[Structured diff data]
Start of Block
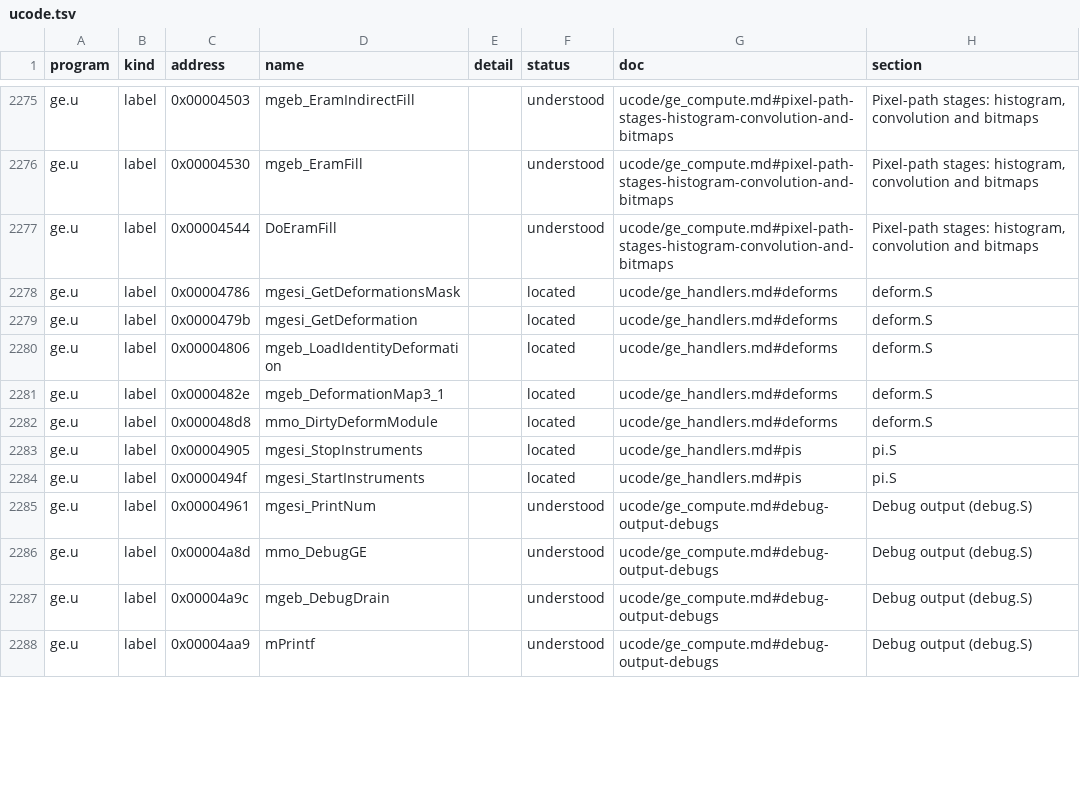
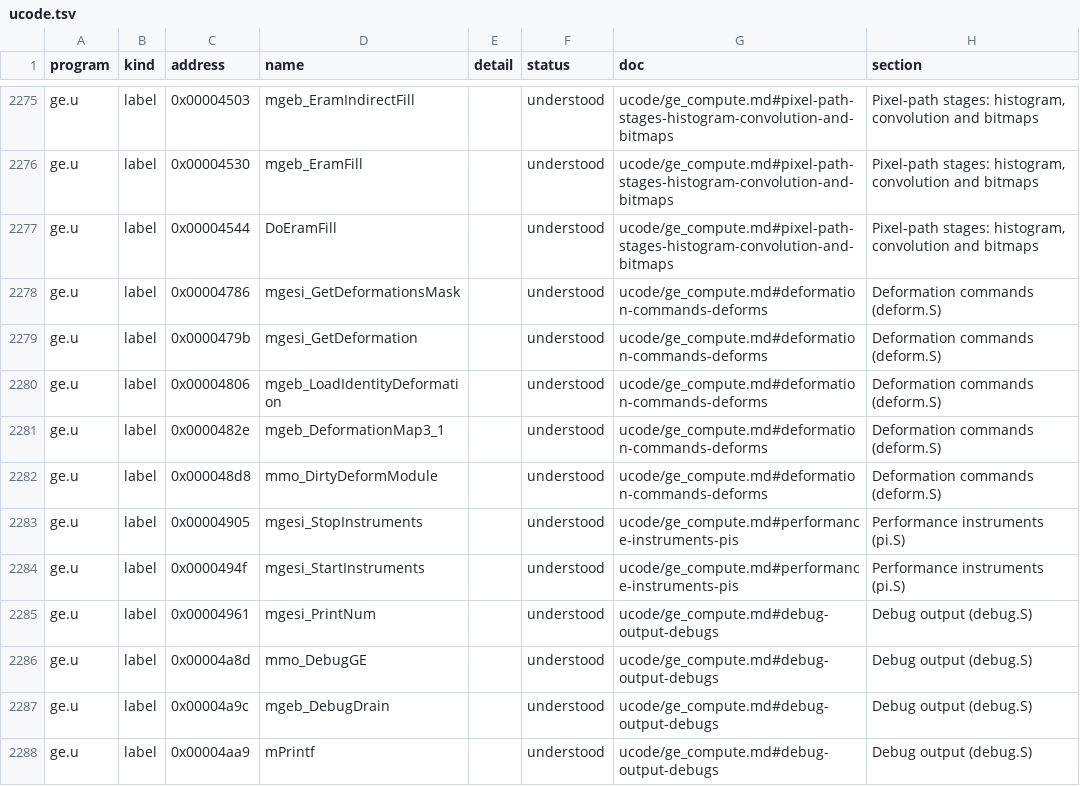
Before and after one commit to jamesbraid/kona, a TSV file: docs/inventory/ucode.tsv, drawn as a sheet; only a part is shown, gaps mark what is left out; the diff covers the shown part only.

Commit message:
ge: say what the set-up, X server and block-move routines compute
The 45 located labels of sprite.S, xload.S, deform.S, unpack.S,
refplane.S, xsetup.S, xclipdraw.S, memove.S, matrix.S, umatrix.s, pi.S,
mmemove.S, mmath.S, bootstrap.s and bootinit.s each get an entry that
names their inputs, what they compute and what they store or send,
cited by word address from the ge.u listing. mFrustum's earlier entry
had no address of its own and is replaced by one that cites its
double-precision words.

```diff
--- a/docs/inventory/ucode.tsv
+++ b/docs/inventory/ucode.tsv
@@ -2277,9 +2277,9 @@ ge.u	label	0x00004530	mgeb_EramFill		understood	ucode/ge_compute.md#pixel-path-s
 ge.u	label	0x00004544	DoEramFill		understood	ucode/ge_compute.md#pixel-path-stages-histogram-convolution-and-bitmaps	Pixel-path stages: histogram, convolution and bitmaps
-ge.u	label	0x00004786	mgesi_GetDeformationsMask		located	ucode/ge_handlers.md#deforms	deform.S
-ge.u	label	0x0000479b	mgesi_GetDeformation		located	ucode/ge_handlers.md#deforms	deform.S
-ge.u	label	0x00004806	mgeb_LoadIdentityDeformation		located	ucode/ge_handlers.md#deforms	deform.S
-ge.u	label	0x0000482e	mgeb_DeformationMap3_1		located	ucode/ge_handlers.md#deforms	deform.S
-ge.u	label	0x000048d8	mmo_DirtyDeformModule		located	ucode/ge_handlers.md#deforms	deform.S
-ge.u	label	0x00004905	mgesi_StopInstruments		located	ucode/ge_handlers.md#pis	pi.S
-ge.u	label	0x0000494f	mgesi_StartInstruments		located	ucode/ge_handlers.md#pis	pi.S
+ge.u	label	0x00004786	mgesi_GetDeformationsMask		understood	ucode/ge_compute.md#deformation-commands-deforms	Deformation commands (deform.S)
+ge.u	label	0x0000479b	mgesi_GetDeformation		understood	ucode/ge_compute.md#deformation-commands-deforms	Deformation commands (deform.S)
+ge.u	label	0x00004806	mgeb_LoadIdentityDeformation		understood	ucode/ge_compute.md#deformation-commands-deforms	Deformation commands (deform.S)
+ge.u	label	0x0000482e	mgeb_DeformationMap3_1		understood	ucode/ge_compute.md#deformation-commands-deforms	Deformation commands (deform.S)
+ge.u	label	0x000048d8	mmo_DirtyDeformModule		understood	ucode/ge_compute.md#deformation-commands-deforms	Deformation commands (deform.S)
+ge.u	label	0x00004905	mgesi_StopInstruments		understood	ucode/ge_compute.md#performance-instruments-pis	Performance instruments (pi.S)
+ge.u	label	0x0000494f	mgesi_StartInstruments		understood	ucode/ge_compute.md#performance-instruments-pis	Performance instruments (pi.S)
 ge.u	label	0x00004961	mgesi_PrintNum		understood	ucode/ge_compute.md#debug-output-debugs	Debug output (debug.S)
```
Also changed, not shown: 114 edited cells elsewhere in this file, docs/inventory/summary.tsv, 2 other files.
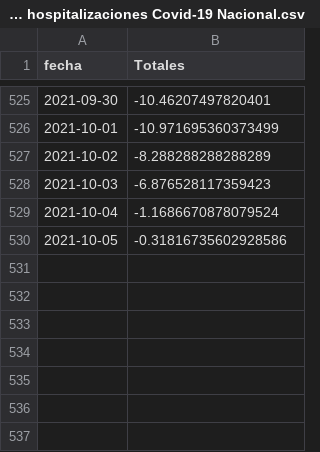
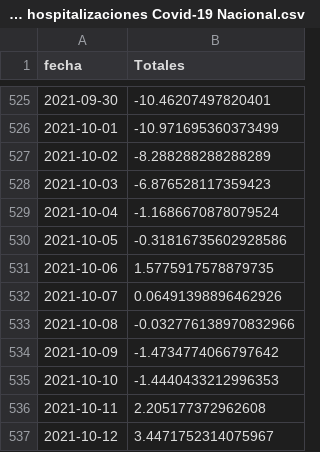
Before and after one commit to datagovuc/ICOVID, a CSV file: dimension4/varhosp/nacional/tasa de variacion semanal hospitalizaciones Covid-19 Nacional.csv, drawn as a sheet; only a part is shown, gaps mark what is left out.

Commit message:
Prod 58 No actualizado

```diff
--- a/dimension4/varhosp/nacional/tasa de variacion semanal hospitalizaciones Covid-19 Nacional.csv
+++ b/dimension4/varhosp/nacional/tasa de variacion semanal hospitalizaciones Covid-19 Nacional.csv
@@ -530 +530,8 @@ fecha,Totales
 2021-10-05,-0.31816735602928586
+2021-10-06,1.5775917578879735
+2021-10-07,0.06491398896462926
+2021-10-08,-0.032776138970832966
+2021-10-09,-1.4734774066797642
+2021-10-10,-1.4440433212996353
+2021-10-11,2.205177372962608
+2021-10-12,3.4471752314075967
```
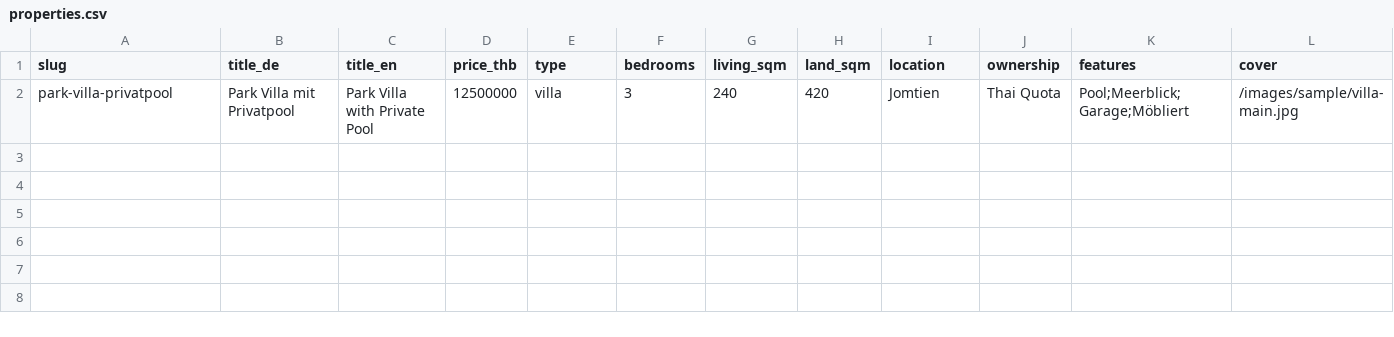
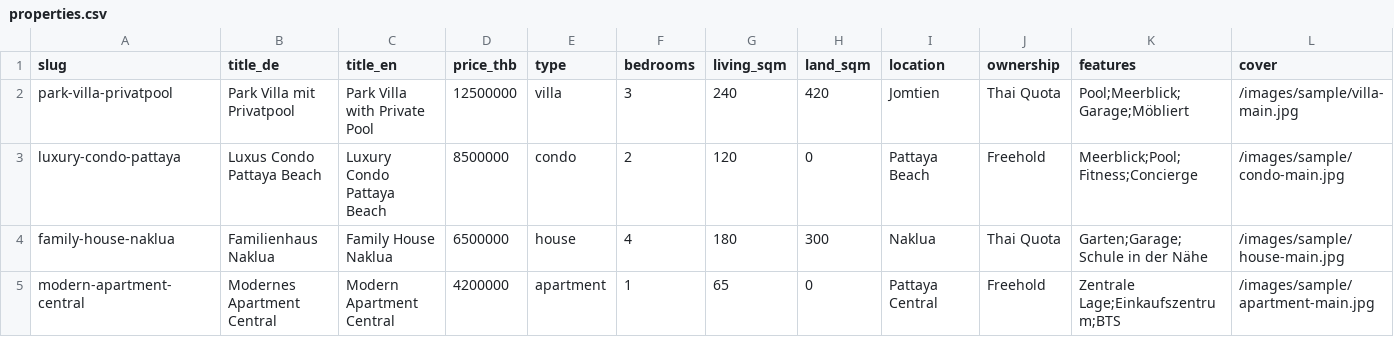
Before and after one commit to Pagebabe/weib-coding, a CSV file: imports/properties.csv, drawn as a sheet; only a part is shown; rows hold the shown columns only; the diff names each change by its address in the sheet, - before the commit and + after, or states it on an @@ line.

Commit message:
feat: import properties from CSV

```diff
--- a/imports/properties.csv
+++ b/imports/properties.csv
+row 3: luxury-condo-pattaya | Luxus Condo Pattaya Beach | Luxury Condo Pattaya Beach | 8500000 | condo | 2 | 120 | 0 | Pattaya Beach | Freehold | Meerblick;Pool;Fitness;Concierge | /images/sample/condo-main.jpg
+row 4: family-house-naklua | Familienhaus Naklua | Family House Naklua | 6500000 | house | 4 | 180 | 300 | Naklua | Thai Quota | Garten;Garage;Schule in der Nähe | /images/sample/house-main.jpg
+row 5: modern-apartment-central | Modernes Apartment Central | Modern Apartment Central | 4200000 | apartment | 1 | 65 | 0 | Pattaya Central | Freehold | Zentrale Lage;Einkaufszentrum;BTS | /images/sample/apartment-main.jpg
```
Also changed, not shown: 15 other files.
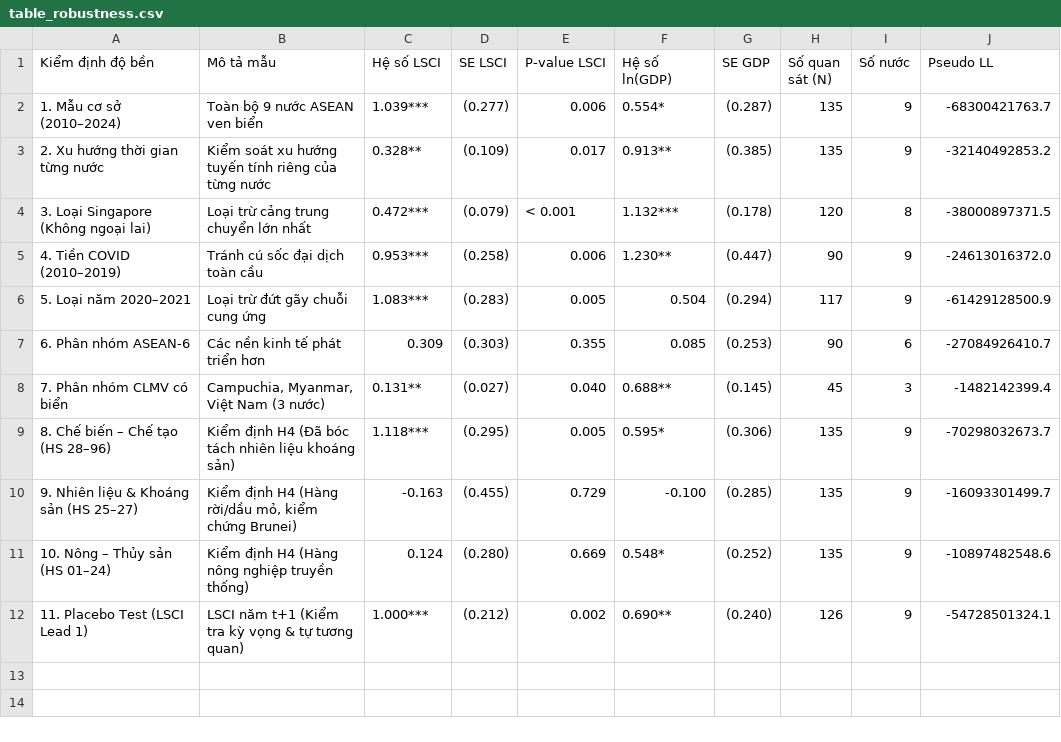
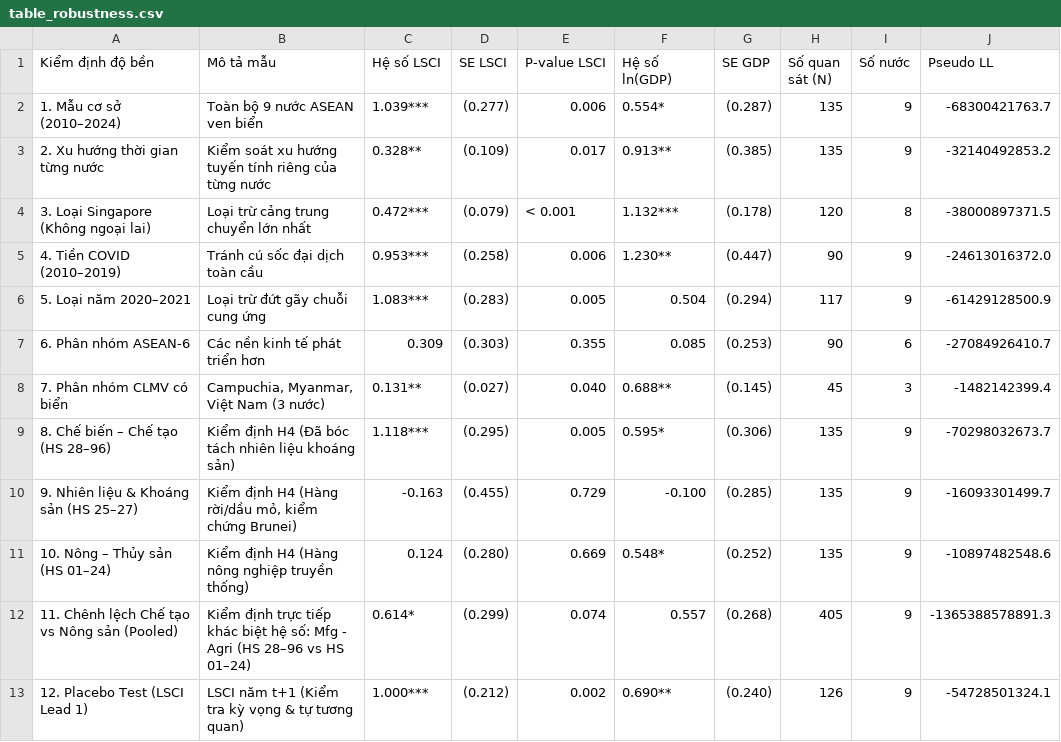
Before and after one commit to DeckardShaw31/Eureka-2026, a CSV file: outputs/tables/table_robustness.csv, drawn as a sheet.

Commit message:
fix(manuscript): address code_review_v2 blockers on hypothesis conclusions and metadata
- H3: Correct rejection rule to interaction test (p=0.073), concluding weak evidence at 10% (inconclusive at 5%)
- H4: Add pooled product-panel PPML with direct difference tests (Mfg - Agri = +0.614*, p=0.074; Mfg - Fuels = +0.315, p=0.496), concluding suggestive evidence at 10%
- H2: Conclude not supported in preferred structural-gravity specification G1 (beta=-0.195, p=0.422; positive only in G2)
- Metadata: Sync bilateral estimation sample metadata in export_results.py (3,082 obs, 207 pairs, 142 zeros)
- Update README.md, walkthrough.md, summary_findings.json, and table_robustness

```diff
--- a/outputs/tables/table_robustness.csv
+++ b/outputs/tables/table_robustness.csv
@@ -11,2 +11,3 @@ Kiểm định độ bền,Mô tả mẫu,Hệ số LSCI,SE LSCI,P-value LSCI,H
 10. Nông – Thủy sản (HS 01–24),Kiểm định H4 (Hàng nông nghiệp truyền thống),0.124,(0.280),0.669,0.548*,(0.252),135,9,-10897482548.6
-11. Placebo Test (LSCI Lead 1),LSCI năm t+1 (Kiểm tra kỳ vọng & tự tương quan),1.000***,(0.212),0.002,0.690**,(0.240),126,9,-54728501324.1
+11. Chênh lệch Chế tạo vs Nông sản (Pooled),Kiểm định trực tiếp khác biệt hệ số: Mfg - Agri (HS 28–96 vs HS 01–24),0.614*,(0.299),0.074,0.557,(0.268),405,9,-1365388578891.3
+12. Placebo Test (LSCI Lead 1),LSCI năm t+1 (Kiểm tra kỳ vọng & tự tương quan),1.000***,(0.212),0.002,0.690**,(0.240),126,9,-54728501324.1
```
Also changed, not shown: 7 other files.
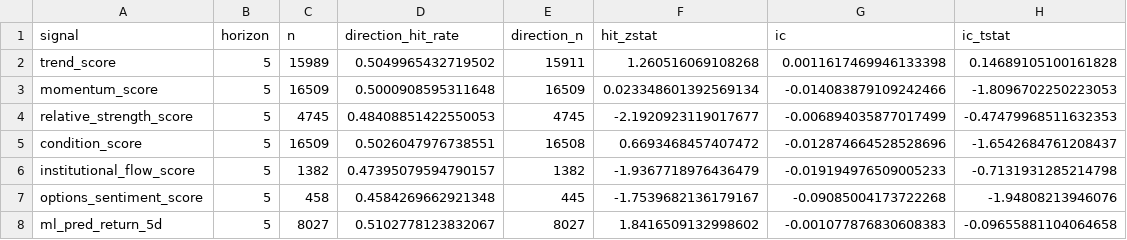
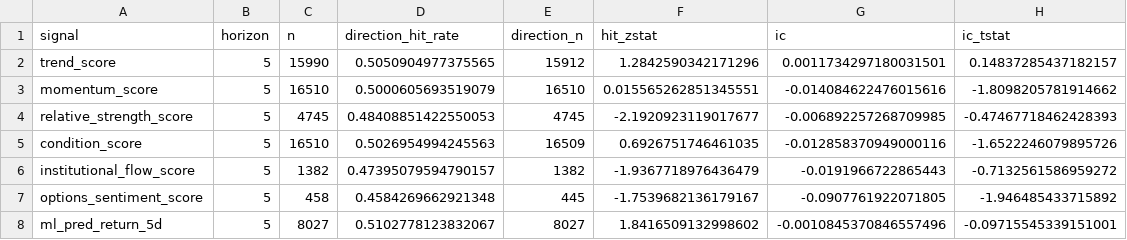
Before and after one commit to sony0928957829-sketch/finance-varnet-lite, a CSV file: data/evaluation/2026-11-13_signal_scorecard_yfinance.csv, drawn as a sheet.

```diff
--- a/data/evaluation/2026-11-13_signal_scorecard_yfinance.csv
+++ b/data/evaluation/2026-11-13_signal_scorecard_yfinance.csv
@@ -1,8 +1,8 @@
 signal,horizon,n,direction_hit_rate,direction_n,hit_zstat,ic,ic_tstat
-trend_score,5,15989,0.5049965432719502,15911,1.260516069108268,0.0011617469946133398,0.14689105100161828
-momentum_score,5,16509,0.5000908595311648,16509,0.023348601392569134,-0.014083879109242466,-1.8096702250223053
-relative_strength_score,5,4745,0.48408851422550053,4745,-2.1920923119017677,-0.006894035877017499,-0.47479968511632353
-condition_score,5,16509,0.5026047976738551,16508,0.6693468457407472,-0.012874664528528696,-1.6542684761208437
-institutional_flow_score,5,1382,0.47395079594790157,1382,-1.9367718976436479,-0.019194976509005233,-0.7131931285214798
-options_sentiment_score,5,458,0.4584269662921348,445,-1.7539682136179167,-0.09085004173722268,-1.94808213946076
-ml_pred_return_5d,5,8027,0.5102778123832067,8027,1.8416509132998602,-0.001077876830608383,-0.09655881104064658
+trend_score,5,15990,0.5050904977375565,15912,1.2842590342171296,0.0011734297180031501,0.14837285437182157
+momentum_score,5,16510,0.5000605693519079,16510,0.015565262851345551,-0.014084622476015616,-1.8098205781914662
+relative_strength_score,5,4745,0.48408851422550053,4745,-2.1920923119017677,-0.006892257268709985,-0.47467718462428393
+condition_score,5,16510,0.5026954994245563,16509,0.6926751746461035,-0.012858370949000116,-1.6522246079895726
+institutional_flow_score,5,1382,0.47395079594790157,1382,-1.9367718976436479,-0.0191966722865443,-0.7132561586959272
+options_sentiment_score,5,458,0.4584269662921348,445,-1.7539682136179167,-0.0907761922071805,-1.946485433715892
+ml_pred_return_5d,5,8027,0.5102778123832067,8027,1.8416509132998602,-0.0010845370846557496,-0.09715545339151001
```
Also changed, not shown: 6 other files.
End of Block
- ASSIGNMENT -
Copy out all the lines of the records that include "changed".

- TASK RESULT -
Also changed, not shown: 114 edited cells elsewhere in this file, docs/inventory/summary.tsv, 2 other files.
Also changed, not shown: 15 other files.
Also changed, not shown: 7 other files.
Also changed, not shown: 6 other files.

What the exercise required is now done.